- I’m going to go out on the biggest limb and encourage people to not log into their browsers or just use a browser that won’t track you like Opera. (It will if you allow it, but you’ll need to check the box in the settings.) I know you probably won’t give up Chrome but it might be worth a look and Opera will run on anything.
- Also, don’t forget that Google knows more about you than our government. Try an alternative browser like my new favorite, DuckDuckGo. Try the shortcut ddg.gg to get there. It’s lightweight, clean, and claims not to track. You can set it as the default search engine for your browser or install the browser plugin.
- Encrypt your cell phone. There’s a lot of talk about this right now and I won’t touch on the politics. It’s a simple on/off setting. Do it. You won’t notice a single difference.

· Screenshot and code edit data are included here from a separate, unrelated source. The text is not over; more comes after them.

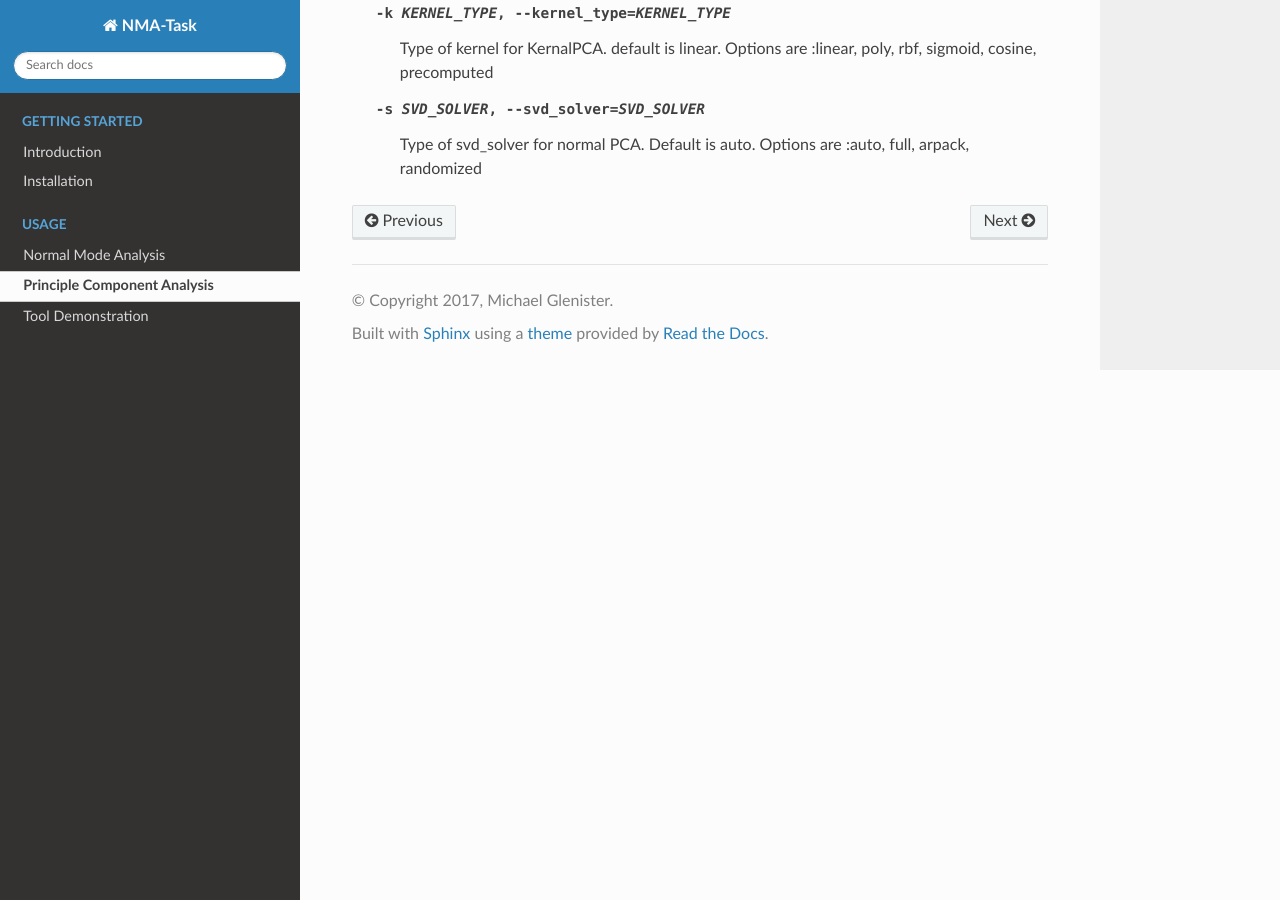
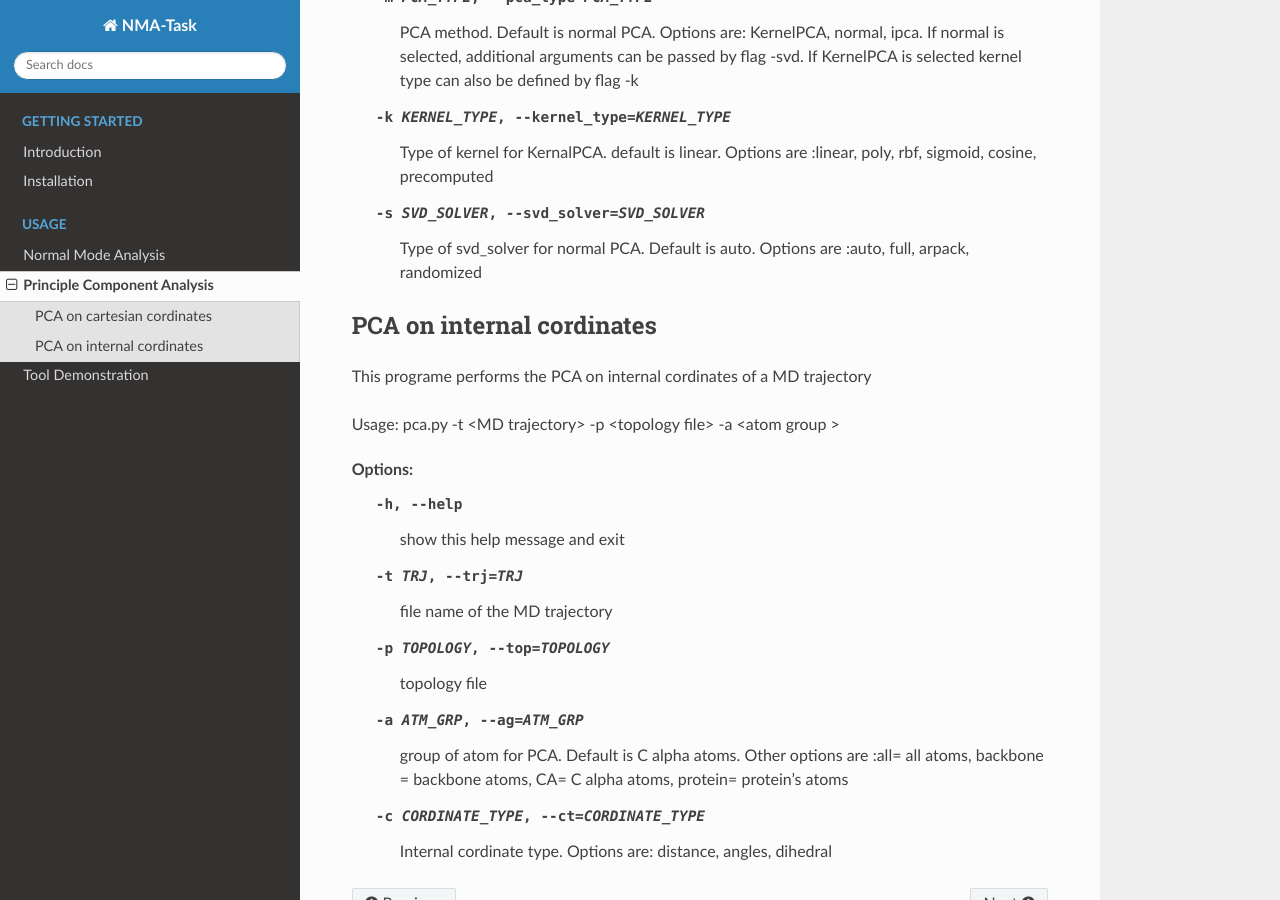
Before and after one commit to michaelglenister/MODE-TASK, a Sphinx documentation site: the page built from docs/source/pca.rst, in a window 1280 px wide and 900 px high, scrolled down 742 px. Built offline with Sphinx 7.4.7 and the Read the Docs theme 2.0.0, drawn with Linux system fonts in a browser that asks for light colours; some of the changed text lies outside the part shown.

Commit message:
more documentations

```diff
--- a/docs/source/pca.rst
+++ b/docs/source/pca.rst
@@ -1,5 +1,10 @@
 Principle Component Analysis
 ====================================
+
+PCA on cartesian cordinates
+-----------------------------
+
+This programe performs the PCA (Principal Component Analysis) on a MD trajectory
 
 Usage: pca.py -t <MD trajectory> -p <topology file>  -a <atom group >
 
@@ -27,3 +32,24 @@
   -s SVD_SOLVER, --svd_solver=SVD_SOLVER
                         Type of svd_solver for normal PCA. Default is auto.
                         Options are :auto, full, arpack, randomized
+
+
+PCA on internal cordinates
+-----------------------------
+
+This programe performs the PCA on internal cordinates of a MD trajectory
+
+Usage: pca.py -t <MD trajectory> -p <topology file>  -a <atom group >
+
+Options:
+  -h, --help            show this help message and exit
+  -t TRJ, --trj=TRJ     file name of the MD trajectory
+  -p TOPOLOGY, --top=TOPOLOGY
+                        topology file
+  -a ATM_GRP, --ag=ATM_GRP
+                        group of atom for PCA. Default is C alpha atoms. Other
+                        options are :all= all atoms, backbone = backbone
+                        atoms, CA= C alpha atoms, protein= protein's atoms
+  -c CORDINATE_TYPE, --ct=CORDINATE_TYPE
+                        Internal cordinate type. Options are: distance,
+                        angles, dihedral
--- a/internal_pca.py
+++ b/internal_pca.py
@@ -222,6 +222,12 @@
 
 		int_cord=angle[1] ## apparently compute_psi returns tupple of atoms indices and psi angles, index 1 has psi angles
 		print np.array(angle[1]).shape
+
+	if options.cordinate_type == 'angle':
+		print "1-3 angle selected between C,CA and CB"
+		cbeta_idx=top.select_atom_indices('minimal')
+		print cbeta_idx
+
 	return int_cord;
 
 #===========================================================
```
Also changed, not shown: 1 other file.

- Now that you’re storing your passwords in a password locker, go delete them from your browser. There’s a “delete history” button somewhere, delete that and all of your saved stuff.
- Make sure you have a good password on your computer and that it prompts you for a password each time you open it up.
- Encrypt your computer! Windows and apple’s OS both offer good, strong full-disk encryption. It takes a while and you won’t notice a difference once it’s done. If someone steals your computer, that data is safe. It’s free. Do it!
Man, that’s going to change the way I do everything.
Every one of these things can be a big step. If you’re unsure about anything, give me a call. I can set you up with a VPN I use and you can test it out. I’ll show an apple user how to change their hosts file. If you’re family or friend, I will happily help you make changes and answer questions. This blog post could have been ten times as long.
Ask yourself; is rebuilding your credit after identity theft is worth a weekend of work and, let’s say, $50 for all of the top, premium services that I mentioned? Is it worth a few hours and a few free services? How convenient does it need to be to be worth it before it happens?
What is secure at this moment will be laughable in just five years. The only way to be 100% safe is to not use the internet at all.
I love you, too.
(Visit toothpastefordinner.com for more hilarious comics!)